Agriculture and food security

Agriculture in a desert area

Action taken by Belgian Development Cooperation in the domain of agriculture and food security can be either humanitarian or structural.

Humanitarian actions

For the most urgent needs in case of food shortages, Belgium provides food aid through the UN’s World Food Programme (WFP) and the United Nations Relief & Works Agency for Palestine Refugees (UNRWA). Belgium advocates not using any of its own (excess) food in such contexts, but rather buying as much food aid as possible from farmers in the South. In that way, food aid does not disrupt local markets. In the wake of a crisis, through the UN’s Food and Agriculture Organisation (FAO), we support projects designed to rebuild devastated agricultural production systems.

Structural interventions

DGD supports structural interventions to sustainably increase food production in developing countries. This is done in direct collaboration with the governments in our partner countries as agriculture is a priority sector in most Indicative Cooperation Programmes (ICPs). The Belgian Investment Company for Developing Countries (BIO) also supports the expansion of private companies active in the agricultural sector.

Through multilateral cooperation, the sector attracts the attention it requires, both via the European Union and through our financing of the Consultative Group on International Agricultural Research (CGIAR) and the specialised UN agencies IFAD (International Fund for Agricultural Development) and FAO. Finally, many of the NGOs funded by DGD are active in the agricultural sector.

Food security is not just about agricultural production. The affected population must also be able to buy enough food. The Belgian Fund for Food Security (BFFS) was specially set up to improve the food security situation for the most vulnerable population groups and in the poorest African countries. The Fund adopts an integrated and multisectoral approach, engaging in actions geared not only towards boosting agricultural and food production and securing the drinking water supply, but also improving healthcare, basic education and other fundamental social benefits.

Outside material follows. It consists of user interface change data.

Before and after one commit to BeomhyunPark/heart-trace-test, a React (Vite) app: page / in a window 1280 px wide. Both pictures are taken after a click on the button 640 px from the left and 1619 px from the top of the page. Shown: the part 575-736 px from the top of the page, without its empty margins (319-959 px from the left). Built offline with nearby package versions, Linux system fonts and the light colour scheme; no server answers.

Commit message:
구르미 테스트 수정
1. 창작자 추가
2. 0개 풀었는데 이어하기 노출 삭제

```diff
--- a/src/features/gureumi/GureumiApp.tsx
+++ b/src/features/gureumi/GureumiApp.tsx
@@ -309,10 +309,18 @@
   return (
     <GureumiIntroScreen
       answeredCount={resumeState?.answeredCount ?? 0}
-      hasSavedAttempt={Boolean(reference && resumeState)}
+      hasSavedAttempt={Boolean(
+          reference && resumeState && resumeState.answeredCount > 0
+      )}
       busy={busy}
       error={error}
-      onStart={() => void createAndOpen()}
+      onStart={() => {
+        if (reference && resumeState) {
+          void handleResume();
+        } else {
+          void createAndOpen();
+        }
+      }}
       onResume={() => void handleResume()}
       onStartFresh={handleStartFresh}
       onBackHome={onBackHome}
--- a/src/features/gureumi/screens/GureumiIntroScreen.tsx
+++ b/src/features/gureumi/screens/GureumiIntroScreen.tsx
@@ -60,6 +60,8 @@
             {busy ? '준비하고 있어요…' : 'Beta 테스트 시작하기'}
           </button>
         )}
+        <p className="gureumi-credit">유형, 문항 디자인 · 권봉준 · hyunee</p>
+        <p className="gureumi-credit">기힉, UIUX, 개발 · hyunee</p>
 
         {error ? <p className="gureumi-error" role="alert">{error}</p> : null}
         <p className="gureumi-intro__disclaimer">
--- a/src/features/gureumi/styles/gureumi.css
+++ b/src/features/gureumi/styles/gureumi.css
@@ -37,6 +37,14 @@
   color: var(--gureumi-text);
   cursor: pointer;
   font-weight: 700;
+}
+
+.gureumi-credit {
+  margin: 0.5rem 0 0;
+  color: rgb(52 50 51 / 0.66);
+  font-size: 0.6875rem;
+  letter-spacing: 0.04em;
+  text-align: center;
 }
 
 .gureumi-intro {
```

Click here to learn more about the Belgian Fund for Food Security.

Priority sector

In 2008, Belgium decided to substantially step up its efforts to support agriculture and rural development. By 2010, Belgium should be spending 10% of its official development assistance (ODA) in these domains, with that percentage due to rise to 15% by 2015.

Strategy note

 Strategy note 'Agriculture and Food Security' (PDF, 2.84 MB) (2017)